-- Provided data follows --

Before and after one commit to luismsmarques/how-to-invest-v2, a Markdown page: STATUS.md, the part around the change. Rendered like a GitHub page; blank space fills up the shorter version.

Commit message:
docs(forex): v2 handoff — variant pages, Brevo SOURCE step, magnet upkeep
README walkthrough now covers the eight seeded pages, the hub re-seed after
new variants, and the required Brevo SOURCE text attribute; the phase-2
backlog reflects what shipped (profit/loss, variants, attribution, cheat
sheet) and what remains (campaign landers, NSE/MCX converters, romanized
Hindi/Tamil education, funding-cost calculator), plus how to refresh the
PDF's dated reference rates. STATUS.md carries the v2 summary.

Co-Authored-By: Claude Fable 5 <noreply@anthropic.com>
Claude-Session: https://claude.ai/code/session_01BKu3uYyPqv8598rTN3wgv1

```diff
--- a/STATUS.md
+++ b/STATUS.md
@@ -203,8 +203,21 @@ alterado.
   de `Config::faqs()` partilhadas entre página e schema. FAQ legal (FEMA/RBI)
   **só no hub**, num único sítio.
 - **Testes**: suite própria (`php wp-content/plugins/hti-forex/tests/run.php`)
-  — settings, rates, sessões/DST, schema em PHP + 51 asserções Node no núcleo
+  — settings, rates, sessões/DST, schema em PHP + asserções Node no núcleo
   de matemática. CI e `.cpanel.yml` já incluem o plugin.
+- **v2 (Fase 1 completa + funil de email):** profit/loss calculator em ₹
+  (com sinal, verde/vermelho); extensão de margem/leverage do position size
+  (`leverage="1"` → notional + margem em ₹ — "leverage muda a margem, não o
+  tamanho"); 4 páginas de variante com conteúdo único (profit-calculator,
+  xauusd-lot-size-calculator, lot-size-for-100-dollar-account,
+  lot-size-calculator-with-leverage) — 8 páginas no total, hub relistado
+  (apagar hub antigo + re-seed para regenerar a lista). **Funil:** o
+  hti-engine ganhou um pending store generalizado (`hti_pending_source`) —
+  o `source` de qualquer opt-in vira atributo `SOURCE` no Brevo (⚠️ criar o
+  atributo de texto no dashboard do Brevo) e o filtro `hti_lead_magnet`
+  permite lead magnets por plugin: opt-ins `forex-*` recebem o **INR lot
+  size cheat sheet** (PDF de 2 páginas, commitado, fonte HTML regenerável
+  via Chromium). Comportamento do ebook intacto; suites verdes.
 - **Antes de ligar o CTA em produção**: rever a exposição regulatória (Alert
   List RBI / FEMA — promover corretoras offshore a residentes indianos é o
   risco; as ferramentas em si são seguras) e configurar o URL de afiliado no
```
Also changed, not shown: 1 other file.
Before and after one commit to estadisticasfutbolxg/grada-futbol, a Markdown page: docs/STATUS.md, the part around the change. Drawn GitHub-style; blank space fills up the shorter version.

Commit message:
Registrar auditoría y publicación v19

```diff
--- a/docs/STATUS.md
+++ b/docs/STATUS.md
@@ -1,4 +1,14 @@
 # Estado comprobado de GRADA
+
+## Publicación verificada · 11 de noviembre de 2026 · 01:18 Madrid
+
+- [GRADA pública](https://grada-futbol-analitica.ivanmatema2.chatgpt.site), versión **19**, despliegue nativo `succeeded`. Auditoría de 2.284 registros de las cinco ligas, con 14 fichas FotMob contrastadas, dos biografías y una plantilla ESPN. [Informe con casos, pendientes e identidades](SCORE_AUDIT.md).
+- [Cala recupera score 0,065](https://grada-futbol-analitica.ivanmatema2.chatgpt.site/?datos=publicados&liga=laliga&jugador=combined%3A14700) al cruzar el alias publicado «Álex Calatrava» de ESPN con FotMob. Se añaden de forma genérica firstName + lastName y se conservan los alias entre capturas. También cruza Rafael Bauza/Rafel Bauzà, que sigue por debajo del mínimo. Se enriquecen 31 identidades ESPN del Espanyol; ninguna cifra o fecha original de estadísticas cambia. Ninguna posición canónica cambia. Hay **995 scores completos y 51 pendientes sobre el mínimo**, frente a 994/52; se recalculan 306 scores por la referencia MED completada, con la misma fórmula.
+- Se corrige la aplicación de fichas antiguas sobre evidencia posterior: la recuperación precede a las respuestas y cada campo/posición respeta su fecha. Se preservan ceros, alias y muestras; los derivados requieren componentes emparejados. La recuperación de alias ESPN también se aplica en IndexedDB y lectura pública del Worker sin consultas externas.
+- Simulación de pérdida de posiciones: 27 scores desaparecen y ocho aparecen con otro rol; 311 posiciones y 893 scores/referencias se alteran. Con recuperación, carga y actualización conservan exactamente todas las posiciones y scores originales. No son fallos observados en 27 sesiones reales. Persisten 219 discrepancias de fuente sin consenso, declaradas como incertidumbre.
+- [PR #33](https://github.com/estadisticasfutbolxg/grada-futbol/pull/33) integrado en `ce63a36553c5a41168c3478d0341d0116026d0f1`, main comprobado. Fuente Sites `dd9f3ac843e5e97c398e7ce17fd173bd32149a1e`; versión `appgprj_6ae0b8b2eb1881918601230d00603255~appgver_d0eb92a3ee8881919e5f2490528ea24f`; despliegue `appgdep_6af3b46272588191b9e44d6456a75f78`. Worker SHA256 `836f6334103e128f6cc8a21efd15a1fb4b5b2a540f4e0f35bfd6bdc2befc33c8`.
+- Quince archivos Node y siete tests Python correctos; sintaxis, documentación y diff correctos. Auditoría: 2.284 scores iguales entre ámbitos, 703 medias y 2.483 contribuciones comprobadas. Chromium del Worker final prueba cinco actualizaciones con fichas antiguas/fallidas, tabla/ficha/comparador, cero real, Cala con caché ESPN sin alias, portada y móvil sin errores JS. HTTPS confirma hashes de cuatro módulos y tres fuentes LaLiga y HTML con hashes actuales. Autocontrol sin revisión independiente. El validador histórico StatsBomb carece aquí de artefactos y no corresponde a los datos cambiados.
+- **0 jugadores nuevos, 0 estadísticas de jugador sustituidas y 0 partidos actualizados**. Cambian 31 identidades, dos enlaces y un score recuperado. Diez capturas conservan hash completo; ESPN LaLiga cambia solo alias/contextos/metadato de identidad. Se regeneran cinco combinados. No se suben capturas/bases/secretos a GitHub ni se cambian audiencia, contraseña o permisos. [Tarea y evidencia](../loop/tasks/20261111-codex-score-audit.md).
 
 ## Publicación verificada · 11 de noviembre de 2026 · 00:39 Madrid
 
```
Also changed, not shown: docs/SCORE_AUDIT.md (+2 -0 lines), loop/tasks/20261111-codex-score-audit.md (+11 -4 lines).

-- Provided data concluded --

**Assignment**
Each line of the data should be given back exactly.

**Your response**
Before and after one commit to luismsmarques/how-to-invest-v2, a Markdown page: STATUS.md, the part around the change. Rendered like a GitHub page; blank space fills up the shorter version.

Commit message:
docs(forex): v2 handoff — variant pages, Brevo SOURCE step, magnet upkeep
README walkthrough now covers the eight seeded pages, the hub re-seed after
new variants, and the required Brevo SOURCE text attribute; the phase-2
backlog reflects what shipped (profit/loss, variants, attribution, cheat
sheet) and what remains (campaign landers, NSE/MCX converters, romanized
Hindi/Tamil education, funding-cost calculator), plus how to refresh the
PDF's dated reference rates. STATUS.md carries the v2 summary.

Co-Authored-By: Claude Fable 5 <noreply@anthropic.com>
Claude-Session: https://claude.ai/code/session_01BKu3uYyPqv8598rTN3wgv1

```diff
--- a/STATUS.md
+++ b/STATUS.md
@@ -203,8 +203,21 @@ alterado.
   de `Config::faqs()` partilhadas entre página e schema. FAQ legal (FEMA/RBI)
   **só no hub**, num único sítio.
 - **Testes**: suite própria (`php wp-content/plugins/hti-forex/tests/run.php`)
-  — settings, rates, sessões/DST, schema em PHP + 51 asserções Node no núcleo
+  — settings, rates, sessões/DST, schema em PHP + asserções Node no núcleo
   de matemática. CI e `.cpanel.yml` já incluem o plugin.
+- **v2 (Fase 1 completa + funil de email):** profit/loss calculator em ₹
+  (com sinal, verde/vermelho); extensão de margem/leverage do position size
+  (`leverage="1"` → notional + margem em ₹ — "leverage muda a margem, não o
+  tamanho"); 4 páginas de variante com conteúdo único (profit-calculator,
+  xauusd-lot-size-calculator, lot-size-for-100-dollar-account,
+  lot-size-calculator-with-leverage) — 8 páginas no total, hub relistado
+  (apagar hub antigo + re-seed para regenerar a lista). **Funil:** o
+  hti-engine ganhou um pending store generalizado (`hti_pending_source`) —
+  o `source` de qualquer opt-in vira atributo `SOURCE` no Brevo (⚠️ criar o
+  atributo de texto no dashboard do Brevo) e o filtro `hti_lead_magnet`
+  permite lead magnets por plugin: opt-ins `forex-*` recebem o **INR lot
+  size cheat sheet** (PDF de 2 páginas, commitado, fonte HTML regenerável
+  via Chromium). Comportamento do ebook intacto; suites verdes.
 - **Antes de ligar o CTA em produção**: rever a exposição regulatória (Alert
   List RBI / FEMA — promover corretoras offshore a residentes indianos é o
   risco; as ferramentas em si são seguras) e configurar o URL de afiliado no
```
Also changed, not shown: 1 other file.
Before and after one commit to estadisticasfutbolxg/grada-futbol, a Markdown page: docs/STATUS.md, the part around the change. Drawn GitHub-style; blank space fills up the shorter version.

Commit message:
Registrar auditoría y publicación v19

```diff
--- a/docs/STATUS.md
+++ b/docs/STATUS.md
@@ -1,4 +1,14 @@
 # Estado comprobado de GRADA
+
+## Publicación verificada · 11 de noviembre de 2026 · 01:18 Madrid
+
+- [GRADA pública](https://grada-futbol-analitica.ivanmatema2.chatgpt.site), versión **19**, despliegue nativo `succeeded`. Auditoría de 2.284 registros de las cinco ligas, con 14 fichas FotMob contrastadas, dos biografías y una plantilla ESPN. [Informe con casos, pendientes e identidades](SCORE_AUDIT.md).
+- [Cala recupera score 0,065](https://grada-futbol-analitica.ivanmatema2.chatgpt.site/?datos=publicados&liga=laliga&jugador=combined%3A14700) al cruzar el alias publicado «Álex Calatrava» de ESPN con FotMob. Se añaden de forma genérica firstName + lastName y se conservan los alias entre capturas. También cruza Rafael Bauza/Rafel Bauzà, que sigue por debajo del mínimo. Se enriquecen 31 identidades ESPN del Espanyol; ninguna cifra o fecha original de estadísticas cambia. Ninguna posición canónica cambia. Hay **995 scores completos y 51 pendientes sobre el mínimo**, frente a 994/52; se recalculan 306 scores por la referencia MED completada, con la misma fórmula.
+- Se corrige la aplicación de fichas antiguas sobre evidencia posterior: la recuperación precede a las respuestas y cada campo/posición respeta su fecha. Se preservan ceros, alias y muestras; los derivados requieren componentes emparejados. La recuperación de alias ESPN también se aplica en IndexedDB y lectura pública del Worker sin consultas externas.
+- Simulación de pérdida de posiciones: 27 scores desaparecen y ocho aparecen con otro rol; 311 posiciones y 893 scores/referencias se alteran. Con recuperación, carga y actualización conservan exactamente todas las posiciones y scores originales. No son fallos observados en 27 sesiones reales. Persisten 219 discrepancias de fuente sin consenso, declaradas como incertidumbre.
+- [PR #33](https://github.com/estadisticasfutbolxg/grada-futbol/pull/33) integrado en `ce63a36553c5a41168c3478d0341d0116026d0f1`, main comprobado. Fuente Sites `dd9f3ac843e5e97c398e7ce17fd173bd32149a1e`; versión `appgprj_6ae0b8b2eb1881918601230d00603255~appgver_d0eb92a3ee8881919e5f2490528ea24f`; despliegue `appgdep_6af3b46272588191b9e44d6456a75f78`. Worker SHA256 `836f6334103e128f6cc8a21efd15a1fb4b5b2a540f4e0f35bfd6bdc2befc33c8`.
+- Quince archivos Node y siete tests Python correctos; sintaxis, documentación y diff correctos. Auditoría: 2.284 scores iguales entre ámbitos, 703 medias y 2.483 contribuciones comprobadas. Chromium del Worker final prueba cinco actualizaciones con fichas antiguas/fallidas, tabla/ficha/comparador, cero real, Cala con caché ESPN sin alias, portada y móvil sin errores JS. HTTPS confirma hashes de cuatro módulos y tres fuentes LaLiga y HTML con hashes actuales. Autocontrol sin revisión independiente. El validador histórico StatsBomb carece aquí de artefactos y no corresponde a los datos cambiados.
+- **0 jugadores nuevos, 0 estadísticas de jugador sustituidas y 0 partidos actualizados**. Cambian 31 identidades, dos enlaces y un score recuperado. Diez capturas conservan hash completo; ESPN LaLiga cambia solo alias/contextos/metadato de identidad. Se regeneran cinco combinados. No se suben capturas/bases/secretos a GitHub ni se cambian audiencia, contraseña o permisos. [Tarea y evidencia](../loop/tasks/20261111-codex-score-audit.md).
 
 ## Publicación verificada · 11 de noviembre de 2026 · 00:39 Madrid
 
```
Also changed, not shown: docs/SCORE_AUDIT.md (+2 -0 lines), loop/tasks/20261111-codex-score-audit.md (+11 -4 lines).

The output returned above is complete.